**EXERCISE AIM**
Wherever the word "This" appears in a line of the records, copy that line.
===============
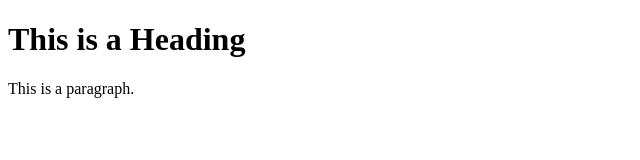
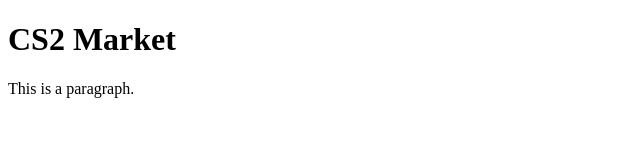
Before and after one commit to ujkeribalint/test, a plain HTML site: page index.html in a window 1280 px wide. Shown: the whole page, without its empty margins (0-640 px from the left). Drawn offline with Linux system fonts and the light colour scheme.

Commit message:
Update index.html

```diff
--- a/index.html
+++ b/index.html
@@ -5,7 +5,7 @@
 </head>
 <body>
 
-<h1>This is a Heading</h1>
+<h1>CS2 Market</h1>
 <p>This is a paragraph.</p>
 
 </body>
```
===============
**TASK RESPONSE**
-<h1>This is a Heading</h1>
 <p>This is a paragraph.</p>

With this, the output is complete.